The endoplasmic reticulum (ER) of adipocytes plays a major role in the assembly and secretion of adipokines. The levels of serum adiponectin, secreted by adipocytes, are decreased in insulin resistance, diabetes, and obesity. The role of ER stress in downregulating adiponectin levels has been demonstrated in mouse models of obesity. Studies examining human adipose tissue have indicated that there is an increase in the ER stress transcript HSPA5 with increased body mass index (BMI). However, it is not established whether ER stress results in changes in adiponectin levels or multimerization in human adipocytes. We examined whether the induction of ER stress using tunicamycin, thapsigargin, or palmitate alters the messenger RNA (mRNA) and protein expression of adiponectin and the mRNA expression of chaperones ERP44 and ERO1 in adult-derived human adipocyte stem (ADHAS) cells. ER stress was measured using key indicators of ER stress-HSPA5, ERN1, CHOP, and GADD34, as well as changes in eIF2α phosphorylation. Because ER stress is suggested to be the proximal cause of inflammation in adipocytes, we further examined the change in inflammatory status by quantitating the change in Iκβ-α protein following the induction of ER stress. Our studies indicate that: (1) ER stress markers were increased to a higher degree using tunicamycin or thapsigargin compared to palmitate; (2) ER stress significantly decreased adiponectin mRNA in response to tunicamycin and thapsigargin, but palmitate did not decrease adiponectin mRNA levels. In all three instances, the induction of ER stress was accompanied by a decrease in adiponectin protein as well as adiponectin multimerization. All three inducers of ER stress increased tumor necrosis factor-α (TNF-α) mRNA and decreased Iκβ-α protein in adipocytes. The data suggest that ER stress modifies adiponectin secretion and induces inflammation in ADHAS cells.

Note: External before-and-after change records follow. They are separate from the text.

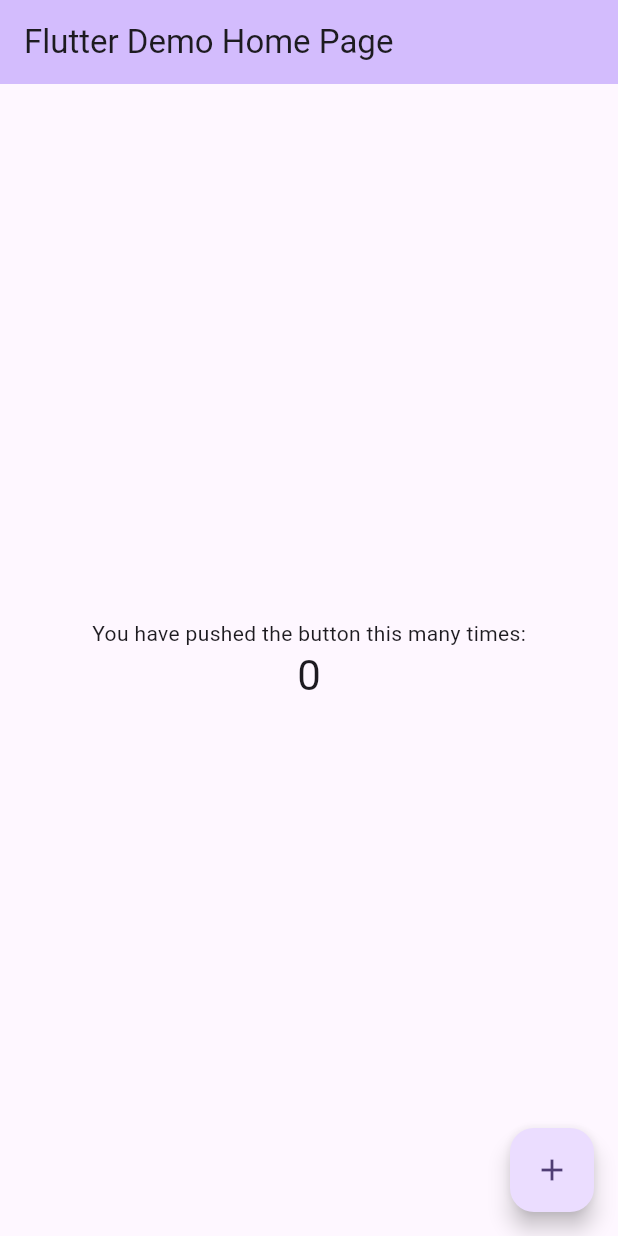
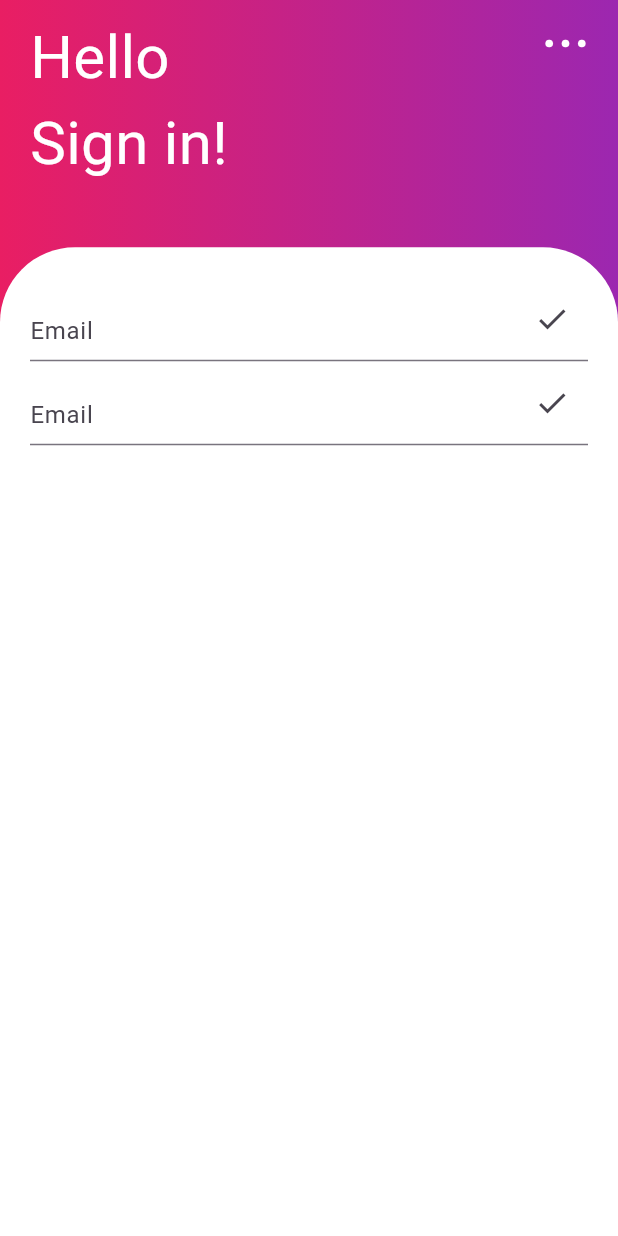
Before and after one commit to minhtay/LearningFlutter, a Flutter app: the screen it shows after launch, on a phone screen of 412 x 824 dp. Run offline on Flutter 3.47's test engine with Material 3 defaults, Android fonts, the phone set to English and light mode, and no system bars; our stand-ins replace flutter_svg.

Commit message:
learning day 1

```diff
--- /dev/null
+++ b/lib/Screen2.dart
@@ -0,0 +1,75 @@
+import 'package:flutter/material.dart';
+import 'package:flutter_svg/flutter_svg.dart';
+
+class Screen2 extends StatefulWidget {
+  const Screen2({super.key});
+
+  @override
+  State<Screen2> createState() => _Screen2State();
+}
+
+class _Screen2State extends State<Screen2> {
+  @override
+  Widget build(BuildContext context) {
+    return Container(
+      decoration: BoxDecoration(
+          gradient: LinearGradient(colors: [Colors.pink, Colors.purple])),
+      width: double.infinity,
+      height: double.infinity,
+      child: Column(
+        children: [
+          Expanded(
+              flex: 2,
+              child: Padding(
+                padding: const EdgeInsets.only(top: 10, left: 20, right: 20),
+                child: Row(
+                  crossAxisAlignment: CrossAxisAlignment.start,
+                  mainAxisAlignment: MainAxisAlignment.spaceBetween,
+                  children: [
+                    Text('Hello \nSign in!',
+                        style: TextStyle(fontSize: 40, color: Colors.white)),
+                    SvgPicture.asset('assets/images/ic_more.svg',
+                        width: 30, height: 38),
+                  ],
+                ),
+              )),
+          Expanded(
+              flex: 8,
+              child: Container(
+                decoration: BoxDecoration(
+                    borderRadius: BorderRadius.only(
+                        topLeft: Radius.circular(50),
+                        topRight: Radius.circular(50)),
+                    color: Colors.white),
+                width: double.infinity,
+                height: double.infinity,
+                child: Padding(
+                  padding: const EdgeInsets.all(20.0),
+                  child: Column(
+                    crossAxisAlignment: CrossAxisAlignment.start,
+                    children: [
+                      TextFormField(
+                        decoration: InputDecoration(
+                          alignLabelWithHint: true,
+                          hintText: 'Enter your email',
+                          labelText: 'Email',
+                          suffixIcon: Icon(Icons.check),
+                        ),
+                      ),
+                      TextFormField(
+                        decoration: InputDecoration(
+                          alignLabelWithHint: true,
+                          hintText: 'Enter your email',
+                          labelText: 'Email',
+                          suffixIcon: Icon(Icons.check),
+                        ),
+                      )
+                    ],
+                  ),
+                ),
+              )),
+        ],
+      ),
+    );
+  }
+}
--- a/lib/main.dart
+++ b/lib/main.dart
@@ -1,70 +1,13 @@
 import 'package:flutter/material.dart';
+import 'Screen1.dart';
+import 'Screen2.dart';
 
 void main() {
-  runApp(const MyApp());
+  runApp(MaterialApp(
+    home: SafeArea(
+        child: Scaffold(
+      body: Screen2(),
+    )),
+    debugShowCheckedModeBanner: false,
+  ));
 }
-
-class MyApp extends StatelessWidget {
-  const MyApp({super.key});
-
-  @override
-  Widget build(BuildContext context) {
-    return MaterialApp(
-      title: 'Flutter Demo',
-      debugShowCheckedModeBanner: false,
-      theme: ThemeData(
-        colorScheme: ColorScheme.fromSeed(seedColor: Colors.deepPurple),
-        useMaterial3: true,
-      ),
-      home: const MyHomePage(title: 'Flutter Demo Home Page'),
-    );
-  }
-}
-
-class MyHomePage extends StatefulWidget {
-  const MyHomePage({super.key, required this.title});
-
-  final String title;
-
-  @override
-  State<MyHomePage> createState() => _MyHomePageState();
-}
-
-class _MyHomePageState extends State<MyHomePage> {
-  int _counter = 0;
-
-  void _incrementCounter() {
-    setState(() {
-      _counter++;
-    });
-  }
-
-  @override
-  Widget build(BuildContext context) {
-    return Scaffold(
-      appBar: AppBar(
-        backgroundColor: Theme.of(context).colorScheme.inversePrimary,
-        title: Text(widget.title),
-      ),
-      body: Center(
-        child: Column(
-          mainAxisAlignment: MainAxisAlignment.center,
-          children: <Widget>[
-            const Text(
-              'You have pushed the button this many times:',
-            ),
-            Text(
-              '$_counter',
-              style: Theme.of(context).textTheme.headlineMedium,
-            ),
-          ],
-        ),
-      ),
-      floatingActionButton: FloatingActionButton(
-        onPressed: _incrementCounter,
-        tooltip: 'Increment',
-        child: const Icon(Icons.add),
-      ), // This trailing comma makes auto-formatting nicer for build methods.
-    );
-  }
-}
--- a/pubspec.yaml
+++ b/pubspec.yaml
@@ -34,6 +34,7 @@ dependencies:
   # The following adds the Cupertino Icons font to your application.
   # Use with the CupertinoIcons class for iOS style icons.
   cupertino_icons: ^1.0.8
+  flutter_svg: ^2.0.17
 
 dev_dependencies:
   flutter_test:
@@ -61,6 +62,8 @@ flutter:
   # assets:
   #   - images/a_dot_burr.jpeg
   #   - images/a_dot_ham.jpeg
+  assets:
+    - assets/images/
 
   # An image asset can refer to one or more resolution-specific "variants", see
   # https://flutter.dev/to/resolution-aware-images
```
Also changed, not shown: lib/Screen1.dart (added, +110 -0 lines), assets/images/ic_dumbbell.svg (added), assets/images/ic_facebook.svg (added), assets/images/ic_instagram.svg (added), assets/images/ic_more.svg (added), assets/images/ic_more_2.png (added), assets/images/ic_twitter.svg (added), pubspec.lock, 1 other file.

ASJC Scopus subject areas
- Internal Medicine
- Endocrinology, Diabetes and Metabolism